The report after thinking about the three types of skills- foundational, employability and entrepreneurial offers a framework for policymakers and other stakeholders to use to design, execute and evaluate the poor skilling conditions in the country. The report focuses on how India is going through the demographic dividend, which comes once in a nation’s life and thus argues that “India should grow rich before growing old”. The report provides a three-part framework of acquiring, matching, and anticipating skills provides a way of designing, executing, and evaluating policies and programmes to accelerate skilling India.
Key Highlights
1. About 1.25 millions workers aged 15-29 are projected to join workforce every month by 2022
2. Demographic dividend will be at peak in about 2040, so by 2022 India will have 47 million more people of working ages (15 – 59) than younger or older people
3. Nearly 70 million people will need skilling for the Indian economy by 2022
4. 92% of the workforce in India works in the informal sector, so nearly 468 million people in India will need upskilling
5. The unemployment rate for graduates aged 20–24 was 29%, for those 25–29, 12%, and for those 30–34, 4%
6. Out of the more than 500 thousand final year bachelor’s students aged 18–29 who were surveyed, 54% were found to be unemployable
7. 300 million Indians are currently in educational institutions or acquiring vocational skills and will be eventually looking for work
8. 68% of Indian SME businesses are offline, and another 15% are digitally connected but not using digital services. Only 2% marketed products or services online
9. Technology cycles are shorter than ever, and digital disruption could hit Indian workers hard: globally 75% of businesses expect that automation will require workers to develop new skills
10. India needs to adopt a three-part framework- acquiring, matching and anticipating skills for improving its skilling ecosystem
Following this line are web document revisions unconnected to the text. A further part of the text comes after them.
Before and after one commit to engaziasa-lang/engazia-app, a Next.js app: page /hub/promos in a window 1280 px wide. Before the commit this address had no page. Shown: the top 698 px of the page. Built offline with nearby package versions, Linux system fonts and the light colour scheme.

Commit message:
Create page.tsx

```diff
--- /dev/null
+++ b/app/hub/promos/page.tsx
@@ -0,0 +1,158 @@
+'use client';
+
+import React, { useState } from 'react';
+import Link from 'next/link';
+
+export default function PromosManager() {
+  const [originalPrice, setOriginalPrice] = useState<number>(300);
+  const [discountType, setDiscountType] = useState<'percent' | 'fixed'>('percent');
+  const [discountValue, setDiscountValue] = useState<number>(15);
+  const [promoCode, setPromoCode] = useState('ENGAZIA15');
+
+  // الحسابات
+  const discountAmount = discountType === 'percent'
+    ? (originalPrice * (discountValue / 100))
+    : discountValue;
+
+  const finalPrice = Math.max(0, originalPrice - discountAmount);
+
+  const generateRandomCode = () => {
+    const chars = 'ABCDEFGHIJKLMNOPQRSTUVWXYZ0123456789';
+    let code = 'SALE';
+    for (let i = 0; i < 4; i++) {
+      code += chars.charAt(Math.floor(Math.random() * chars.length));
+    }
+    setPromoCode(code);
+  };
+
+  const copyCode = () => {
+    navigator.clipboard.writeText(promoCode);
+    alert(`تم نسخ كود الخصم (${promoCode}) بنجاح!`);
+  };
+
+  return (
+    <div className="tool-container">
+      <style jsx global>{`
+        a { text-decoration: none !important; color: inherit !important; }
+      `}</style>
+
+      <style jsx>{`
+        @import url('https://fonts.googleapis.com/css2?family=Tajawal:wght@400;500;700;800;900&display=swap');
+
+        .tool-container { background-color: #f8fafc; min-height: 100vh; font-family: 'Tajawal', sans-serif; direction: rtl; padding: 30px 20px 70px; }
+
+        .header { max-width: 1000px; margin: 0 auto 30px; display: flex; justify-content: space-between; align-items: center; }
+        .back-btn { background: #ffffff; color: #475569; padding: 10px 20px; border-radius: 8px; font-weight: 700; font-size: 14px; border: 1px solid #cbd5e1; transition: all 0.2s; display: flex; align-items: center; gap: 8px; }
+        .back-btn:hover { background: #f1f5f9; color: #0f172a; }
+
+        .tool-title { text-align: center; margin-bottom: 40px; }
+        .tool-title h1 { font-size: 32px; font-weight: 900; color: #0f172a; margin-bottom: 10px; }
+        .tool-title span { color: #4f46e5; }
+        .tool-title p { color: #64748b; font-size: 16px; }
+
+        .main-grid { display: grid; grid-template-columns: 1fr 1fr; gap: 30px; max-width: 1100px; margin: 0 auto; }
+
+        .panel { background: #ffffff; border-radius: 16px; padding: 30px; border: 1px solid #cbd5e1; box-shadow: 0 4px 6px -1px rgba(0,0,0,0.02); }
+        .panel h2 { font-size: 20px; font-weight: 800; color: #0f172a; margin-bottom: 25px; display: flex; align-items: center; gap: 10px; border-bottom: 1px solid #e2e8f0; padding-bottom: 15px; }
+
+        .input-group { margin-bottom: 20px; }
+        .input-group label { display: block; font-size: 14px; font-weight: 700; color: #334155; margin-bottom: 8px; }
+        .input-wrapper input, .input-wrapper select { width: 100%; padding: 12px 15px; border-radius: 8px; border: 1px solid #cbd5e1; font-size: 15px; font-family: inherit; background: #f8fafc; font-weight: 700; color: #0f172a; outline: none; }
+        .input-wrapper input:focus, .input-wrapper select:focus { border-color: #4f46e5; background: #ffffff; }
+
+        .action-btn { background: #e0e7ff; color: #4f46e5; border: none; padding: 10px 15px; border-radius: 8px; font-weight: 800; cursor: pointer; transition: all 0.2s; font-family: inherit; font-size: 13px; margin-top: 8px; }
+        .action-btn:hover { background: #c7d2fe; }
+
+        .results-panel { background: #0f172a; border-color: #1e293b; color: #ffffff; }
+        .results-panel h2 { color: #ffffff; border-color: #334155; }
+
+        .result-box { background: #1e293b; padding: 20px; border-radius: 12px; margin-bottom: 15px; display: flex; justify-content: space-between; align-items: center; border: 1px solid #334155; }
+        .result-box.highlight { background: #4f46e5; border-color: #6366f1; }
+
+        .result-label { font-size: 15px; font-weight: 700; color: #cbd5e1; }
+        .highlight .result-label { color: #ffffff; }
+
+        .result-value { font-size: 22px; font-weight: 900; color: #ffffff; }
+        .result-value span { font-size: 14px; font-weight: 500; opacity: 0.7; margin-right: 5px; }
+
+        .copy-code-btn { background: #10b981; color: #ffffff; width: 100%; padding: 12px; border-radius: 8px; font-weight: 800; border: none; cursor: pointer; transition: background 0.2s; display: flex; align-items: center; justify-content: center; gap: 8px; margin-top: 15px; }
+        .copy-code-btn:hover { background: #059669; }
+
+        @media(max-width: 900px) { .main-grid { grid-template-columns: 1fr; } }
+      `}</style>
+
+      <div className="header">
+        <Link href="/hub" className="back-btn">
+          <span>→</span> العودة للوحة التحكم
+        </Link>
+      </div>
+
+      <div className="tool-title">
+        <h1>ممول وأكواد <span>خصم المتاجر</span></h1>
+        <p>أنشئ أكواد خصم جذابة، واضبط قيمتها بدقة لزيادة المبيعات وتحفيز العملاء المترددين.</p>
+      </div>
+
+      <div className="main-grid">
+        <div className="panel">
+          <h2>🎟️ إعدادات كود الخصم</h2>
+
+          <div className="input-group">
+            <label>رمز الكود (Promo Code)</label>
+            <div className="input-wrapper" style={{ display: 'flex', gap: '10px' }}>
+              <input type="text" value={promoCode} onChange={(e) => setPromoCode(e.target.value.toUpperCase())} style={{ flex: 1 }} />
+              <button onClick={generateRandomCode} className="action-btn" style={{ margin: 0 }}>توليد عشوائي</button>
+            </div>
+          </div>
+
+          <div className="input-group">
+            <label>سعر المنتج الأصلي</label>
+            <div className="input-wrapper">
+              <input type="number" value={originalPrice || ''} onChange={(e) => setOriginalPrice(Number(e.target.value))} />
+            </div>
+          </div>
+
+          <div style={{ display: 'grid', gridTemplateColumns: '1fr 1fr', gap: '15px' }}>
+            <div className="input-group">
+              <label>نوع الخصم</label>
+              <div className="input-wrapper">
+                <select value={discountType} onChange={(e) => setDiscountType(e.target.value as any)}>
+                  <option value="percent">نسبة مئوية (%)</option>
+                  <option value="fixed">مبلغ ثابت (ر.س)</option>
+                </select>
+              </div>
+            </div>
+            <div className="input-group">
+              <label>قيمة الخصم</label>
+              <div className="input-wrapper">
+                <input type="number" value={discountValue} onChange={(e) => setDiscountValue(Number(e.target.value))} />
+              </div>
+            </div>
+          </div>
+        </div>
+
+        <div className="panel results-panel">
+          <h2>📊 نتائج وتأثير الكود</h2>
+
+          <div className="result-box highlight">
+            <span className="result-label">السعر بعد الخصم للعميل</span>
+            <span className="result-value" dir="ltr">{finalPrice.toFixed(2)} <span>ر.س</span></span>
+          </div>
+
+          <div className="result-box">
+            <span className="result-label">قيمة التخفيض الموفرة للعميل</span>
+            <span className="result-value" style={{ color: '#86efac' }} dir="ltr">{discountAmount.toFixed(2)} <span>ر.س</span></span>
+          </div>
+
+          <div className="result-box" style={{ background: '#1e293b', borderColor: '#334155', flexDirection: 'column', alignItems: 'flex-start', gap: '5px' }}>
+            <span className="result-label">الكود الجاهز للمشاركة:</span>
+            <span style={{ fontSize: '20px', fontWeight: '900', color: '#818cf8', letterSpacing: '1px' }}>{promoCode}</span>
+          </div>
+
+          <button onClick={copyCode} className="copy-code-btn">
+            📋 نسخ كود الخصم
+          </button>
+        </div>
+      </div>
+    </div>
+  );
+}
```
Read more: http://www.ncaer.org/uploads/photo-gallery/files/1541180541Skilling%20India%20Report.pdf
Author: Namrata Shokeen, PILOT at Pratham